Using the entries that follow, establish how many lines contain the word "subsubsection" and give only that figure.

Data extracted from a collection
**********
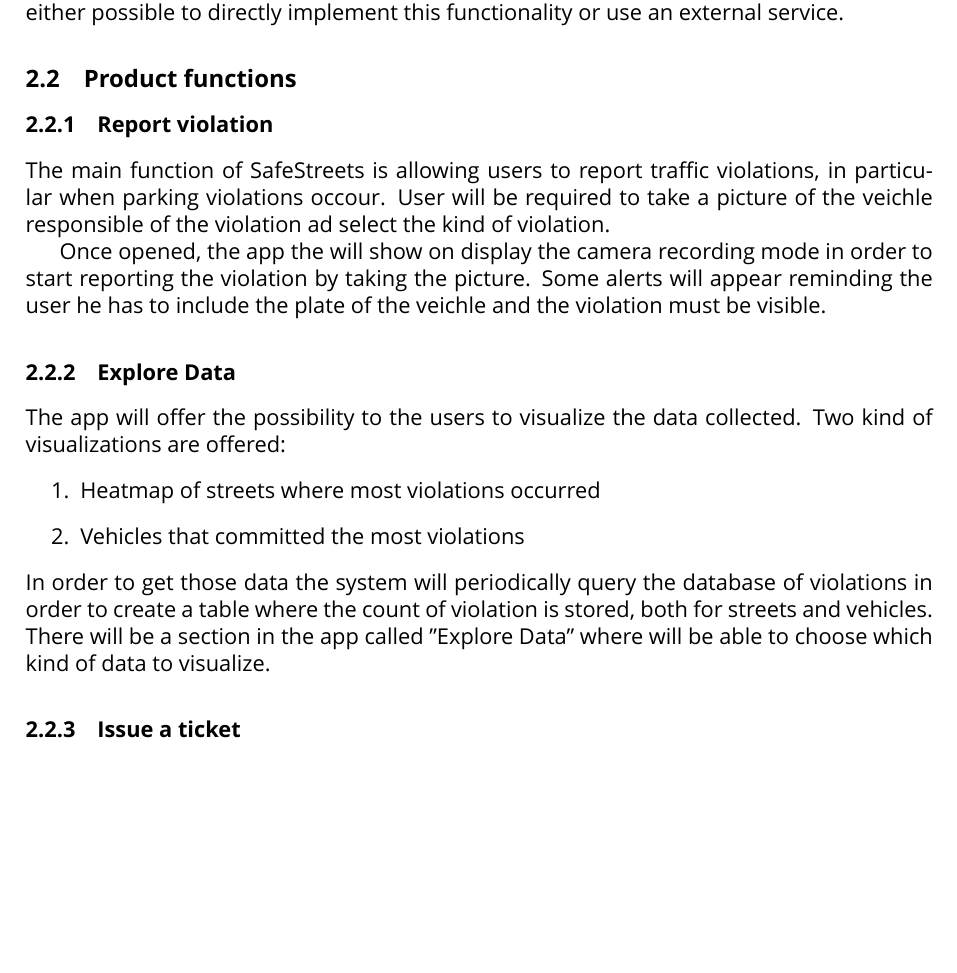
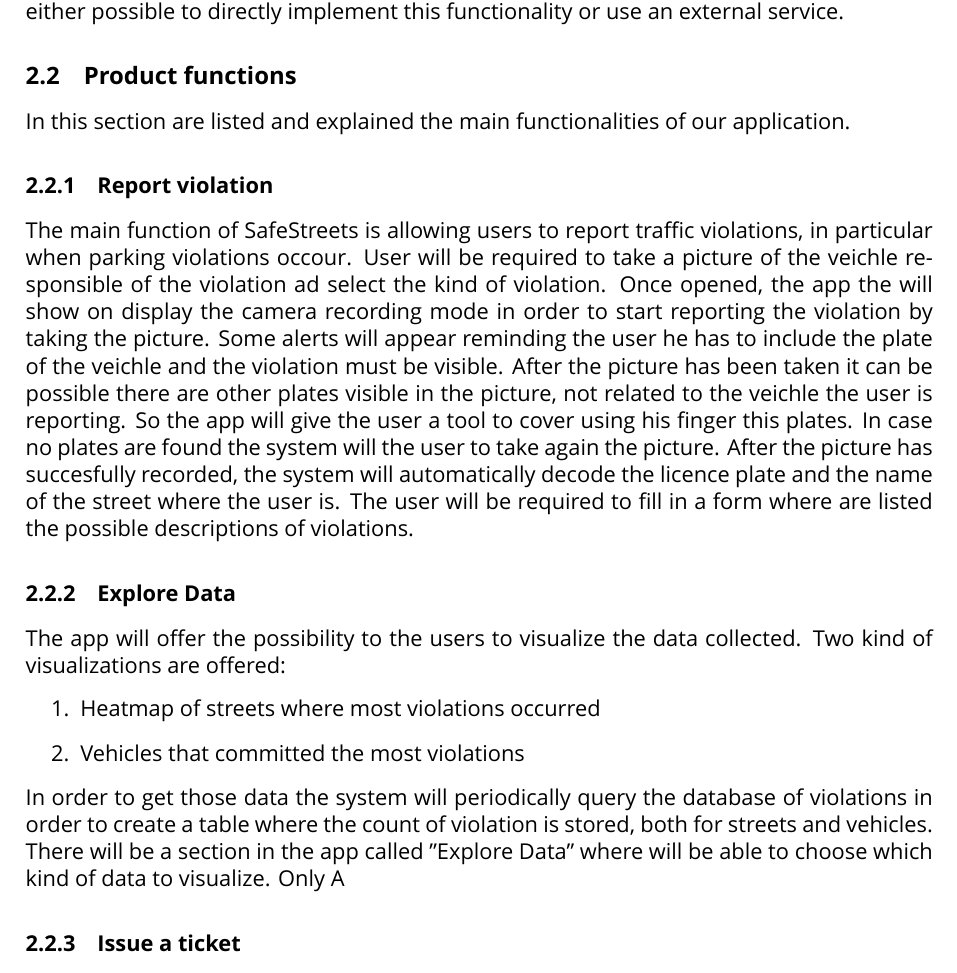
Before and after one commit to TiberioG/SoftwareEngineering2Polimi, a LaTeX document (RASD/Latex File/main.tex, which reads RASD/Latex File/Files/overview.tex): part of page 10 of 36, cut so that both start at the same text, the shorter picture padded with empty space. Compiled offline with XeLaTeX; a missing font is replaced by an installed copy or a similar font.

Commit message:
worked on better function descriptions

```diff
--- a/RASD/Latex File/Files/overview.tex
+++ b/RASD/Latex File/Files/overview.tex
@@ -55,12 +55,16 @@
 
 
 \subsection{Product functions}
+In this section are listed and explained the main functionalities of our application.
 
 \subsubsection{Report violation}
-The main function of SafeStreets is allowing users to report traffic violations, in particular when parking violations occour.
-User will be required to take a picture of the veichle responsible of the violation ad select the kind of violation.
+The main function of SafeStreets is allowing users to report traffic violations, in particular when parking violations occour. User will be required to take a picture of the veichle responsible of the violation ad select the kind of violation.
+Once opened, the app the will show on display the camera recording mode in order to start reporting the violation by taking the picture. Some alerts will appear reminding the user he has to include the plate of the veichle and the violation must be visible.
+After the picture has been taken it can be possible there are other plates visible in the picture, not related to the veichle the user is reporting. So the app will give the user a tool to cover using his finger this plates.
+In case no plates are found the system will the user to take again the picture.
+After the picture has succesfully recorded, the system will automatically decode the licence plate and the name of the street where the user is.
+The user will be required to fill in a form where are listed the possible descriptions of violations.
 
-Once opened, the app the will show on display the camera recording mode in order to start reporting the violation by taking the picture. Some alerts will appear reminding the user he has to include the plate of the veichle and the violation must be visible.
 \begin{figure}
 \centering
 \includegraphics[width=0.7\textwidth]{Images/violationstate.png}
@@ -76,6 +80,7 @@
 \end{enumerate}
 In order to get those data the system will periodically query the database of violations in order to create a table where the count of violation is stored, both for streets and vehicles.
 There will be a section in the app called "Explore Data" where will be able to choose which kind of data to visualize.
+Only A
 
 \subsubsection{Issue a ticket}
 
```
Also changed, not shown: RASD/Latex File/main.pdf, 1 other file.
**********
Output of the task: 2